The human body is composed of 18% carbon, but San Francisco-based sculptor Agelio Batle (previously featured here) has created a life-size human skeleton that’s 100% carbon. Entitled Ash Dancer, this graphite skellington is a both art and artistic medium.

“When placed on a custom made high-frequency vibrating table, the bones of the skeleton rub marks onto the surface, slowly creating an outline of its own form. The more the work rubs against the table, the more of itself is left behind, slowly transforming the graphite from sculpture to abstract drawings which Batle refers to as Ash Dances.”

Batle’s Ash Dancer is currently part of the murmer | tremble exhibition at the Jack Fischer Gallery in San Francisco which runs through December 29, 2016.

Visit Agelio Batle’s website to check out more of his beautiful graphite objects, some of which are available for purchase via the Colossal Shop.

[via Colossal and Gizmodo]


Look! It’s moving. It’s alive. It’s alive… And it’s got flower growing out of its head! These awesome Frankenstein Flowerpots are the work of Oregon-based sculpture artist Kat Bones. Each ceramic monster pot measures 9″x10″x10″ and is hand-painted with an underglaze. Kat makes green, white and unpainted versions, all of which are sold through her Kat Bones Etsy shop. She also takes custom orders for different colors. or any custom color you can think of.

Visit Kat Bones’ Facebook page and Etsy shop to check out more of her wonderfully monstrous creations.

[via Nerd Approved]

“Luxury Problems” by Hannes Hummel

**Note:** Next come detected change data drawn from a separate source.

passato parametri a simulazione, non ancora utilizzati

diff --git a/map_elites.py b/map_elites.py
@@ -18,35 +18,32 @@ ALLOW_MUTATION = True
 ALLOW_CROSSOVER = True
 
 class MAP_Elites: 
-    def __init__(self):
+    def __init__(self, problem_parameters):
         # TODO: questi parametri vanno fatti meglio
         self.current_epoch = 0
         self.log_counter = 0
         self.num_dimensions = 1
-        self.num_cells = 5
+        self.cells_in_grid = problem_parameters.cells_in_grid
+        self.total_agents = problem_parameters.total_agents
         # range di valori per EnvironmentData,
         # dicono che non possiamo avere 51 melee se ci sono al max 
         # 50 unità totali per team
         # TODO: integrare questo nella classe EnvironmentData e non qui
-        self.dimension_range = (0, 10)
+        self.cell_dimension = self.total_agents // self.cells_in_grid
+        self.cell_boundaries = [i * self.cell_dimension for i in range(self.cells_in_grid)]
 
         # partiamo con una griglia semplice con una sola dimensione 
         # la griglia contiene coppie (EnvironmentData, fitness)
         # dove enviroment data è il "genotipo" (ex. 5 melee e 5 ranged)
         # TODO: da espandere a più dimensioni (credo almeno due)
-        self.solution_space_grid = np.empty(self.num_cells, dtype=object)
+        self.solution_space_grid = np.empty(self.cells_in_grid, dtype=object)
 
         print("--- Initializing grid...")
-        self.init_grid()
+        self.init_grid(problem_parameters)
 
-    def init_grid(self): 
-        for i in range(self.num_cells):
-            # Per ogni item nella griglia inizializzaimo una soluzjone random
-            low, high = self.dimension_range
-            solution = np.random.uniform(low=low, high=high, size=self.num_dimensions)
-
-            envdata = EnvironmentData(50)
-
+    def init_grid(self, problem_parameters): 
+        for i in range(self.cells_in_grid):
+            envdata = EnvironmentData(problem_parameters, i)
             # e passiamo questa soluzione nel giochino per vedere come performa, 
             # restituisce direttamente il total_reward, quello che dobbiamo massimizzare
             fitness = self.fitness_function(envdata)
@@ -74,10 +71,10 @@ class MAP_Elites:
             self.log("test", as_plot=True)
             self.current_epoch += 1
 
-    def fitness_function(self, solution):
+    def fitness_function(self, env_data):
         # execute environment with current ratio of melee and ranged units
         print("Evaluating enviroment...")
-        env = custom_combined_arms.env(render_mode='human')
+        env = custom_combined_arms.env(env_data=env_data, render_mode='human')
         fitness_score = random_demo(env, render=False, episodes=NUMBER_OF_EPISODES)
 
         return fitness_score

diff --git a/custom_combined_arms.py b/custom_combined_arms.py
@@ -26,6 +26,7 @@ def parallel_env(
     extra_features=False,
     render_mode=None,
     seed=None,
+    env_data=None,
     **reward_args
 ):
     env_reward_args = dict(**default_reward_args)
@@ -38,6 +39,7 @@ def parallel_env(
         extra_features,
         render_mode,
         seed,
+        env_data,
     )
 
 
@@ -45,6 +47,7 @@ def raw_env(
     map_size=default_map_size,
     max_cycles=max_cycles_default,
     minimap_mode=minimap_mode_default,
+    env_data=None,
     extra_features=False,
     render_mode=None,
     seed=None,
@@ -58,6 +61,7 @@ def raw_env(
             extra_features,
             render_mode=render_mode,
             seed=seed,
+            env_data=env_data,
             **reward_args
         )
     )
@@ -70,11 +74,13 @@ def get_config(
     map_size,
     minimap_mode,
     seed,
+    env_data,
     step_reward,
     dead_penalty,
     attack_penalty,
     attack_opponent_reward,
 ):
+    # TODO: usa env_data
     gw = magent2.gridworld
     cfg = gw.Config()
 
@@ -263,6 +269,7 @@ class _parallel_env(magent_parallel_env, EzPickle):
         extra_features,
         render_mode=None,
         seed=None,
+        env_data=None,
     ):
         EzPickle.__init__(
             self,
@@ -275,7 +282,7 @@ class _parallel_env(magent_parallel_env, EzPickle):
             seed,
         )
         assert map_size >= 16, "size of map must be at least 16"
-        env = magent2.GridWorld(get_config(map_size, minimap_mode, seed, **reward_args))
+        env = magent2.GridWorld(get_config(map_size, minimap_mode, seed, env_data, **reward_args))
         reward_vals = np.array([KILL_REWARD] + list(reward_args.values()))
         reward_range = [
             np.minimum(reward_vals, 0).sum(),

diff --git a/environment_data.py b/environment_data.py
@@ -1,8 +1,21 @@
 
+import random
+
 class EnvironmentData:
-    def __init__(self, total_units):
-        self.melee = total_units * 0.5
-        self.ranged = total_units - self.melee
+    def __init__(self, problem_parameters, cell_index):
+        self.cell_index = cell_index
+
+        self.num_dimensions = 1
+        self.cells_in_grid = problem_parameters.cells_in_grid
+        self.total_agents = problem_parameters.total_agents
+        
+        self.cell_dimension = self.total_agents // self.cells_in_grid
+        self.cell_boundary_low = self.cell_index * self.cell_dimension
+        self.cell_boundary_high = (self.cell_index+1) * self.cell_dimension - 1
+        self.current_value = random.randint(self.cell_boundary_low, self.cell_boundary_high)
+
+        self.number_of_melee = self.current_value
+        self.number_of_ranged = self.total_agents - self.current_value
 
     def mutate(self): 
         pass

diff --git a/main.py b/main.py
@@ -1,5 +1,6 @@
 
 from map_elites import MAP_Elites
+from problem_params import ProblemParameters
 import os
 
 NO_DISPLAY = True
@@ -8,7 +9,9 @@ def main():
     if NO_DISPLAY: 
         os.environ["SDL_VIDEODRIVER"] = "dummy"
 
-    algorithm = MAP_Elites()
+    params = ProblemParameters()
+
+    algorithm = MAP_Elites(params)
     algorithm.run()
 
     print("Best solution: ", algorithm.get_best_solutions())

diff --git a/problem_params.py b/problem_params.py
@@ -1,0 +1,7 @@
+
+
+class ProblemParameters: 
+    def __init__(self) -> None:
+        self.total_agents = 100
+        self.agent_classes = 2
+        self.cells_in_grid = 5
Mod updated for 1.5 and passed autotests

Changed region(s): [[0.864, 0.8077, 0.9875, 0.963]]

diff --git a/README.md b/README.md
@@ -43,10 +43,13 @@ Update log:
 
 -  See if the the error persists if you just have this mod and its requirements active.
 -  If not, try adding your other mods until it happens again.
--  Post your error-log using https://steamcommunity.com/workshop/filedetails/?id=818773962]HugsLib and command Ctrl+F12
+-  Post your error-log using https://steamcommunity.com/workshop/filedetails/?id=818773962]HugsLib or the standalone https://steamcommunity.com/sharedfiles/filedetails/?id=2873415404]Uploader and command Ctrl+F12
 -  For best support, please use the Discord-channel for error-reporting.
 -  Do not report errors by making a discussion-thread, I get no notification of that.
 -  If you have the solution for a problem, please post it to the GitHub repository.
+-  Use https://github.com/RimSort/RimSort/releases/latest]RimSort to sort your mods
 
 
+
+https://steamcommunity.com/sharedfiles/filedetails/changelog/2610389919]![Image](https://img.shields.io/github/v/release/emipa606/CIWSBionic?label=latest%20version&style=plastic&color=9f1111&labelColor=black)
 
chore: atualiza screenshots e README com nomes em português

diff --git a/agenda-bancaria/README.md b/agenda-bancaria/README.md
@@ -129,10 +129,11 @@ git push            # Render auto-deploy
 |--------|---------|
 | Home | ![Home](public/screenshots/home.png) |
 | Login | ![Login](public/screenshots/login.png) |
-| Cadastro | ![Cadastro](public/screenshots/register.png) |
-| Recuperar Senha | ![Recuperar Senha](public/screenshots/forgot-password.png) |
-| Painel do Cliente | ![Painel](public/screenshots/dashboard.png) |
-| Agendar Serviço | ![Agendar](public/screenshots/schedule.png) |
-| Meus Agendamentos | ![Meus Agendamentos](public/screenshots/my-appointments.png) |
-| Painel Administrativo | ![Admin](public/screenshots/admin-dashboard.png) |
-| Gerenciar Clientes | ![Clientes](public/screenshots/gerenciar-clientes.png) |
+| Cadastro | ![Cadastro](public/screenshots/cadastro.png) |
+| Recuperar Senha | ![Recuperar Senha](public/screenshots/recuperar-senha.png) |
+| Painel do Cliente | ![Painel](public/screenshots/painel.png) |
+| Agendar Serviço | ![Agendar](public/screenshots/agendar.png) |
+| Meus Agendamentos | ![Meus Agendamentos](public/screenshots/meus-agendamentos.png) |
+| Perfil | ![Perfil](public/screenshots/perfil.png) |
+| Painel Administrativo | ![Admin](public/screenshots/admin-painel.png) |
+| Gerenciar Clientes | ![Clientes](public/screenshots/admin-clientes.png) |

“Based on Andy Stott’s record »Luxury Problems« I created a set of 3 busts. In the same vein as his sample oriented, dark & chopped song structure, the process and methods used to create every bust are basically the same — with the help of »Autocad 123d catch« I scanned several stone sculptures and bones, recreated & remixed them digitally and created a set of surreal busts.”

thru Apr 25:

From the Vow Made
 Janine Antoni

Luhring Augustine Gallery, 531 W24th St., NYC

Janine Antoni’s solo exhibition includes a collection of seven sculptural works and a video collaboration with choreographer Stephen Petronio. These new works emerge from her study of milagros, sculptural votive offerings used in latin cultures. Ranging from body parts to domestic objects, milagros are often hung in churches as symbols of things in life requiring prayer, healing and protection. Antoni’s milagros are prayers for embodiment.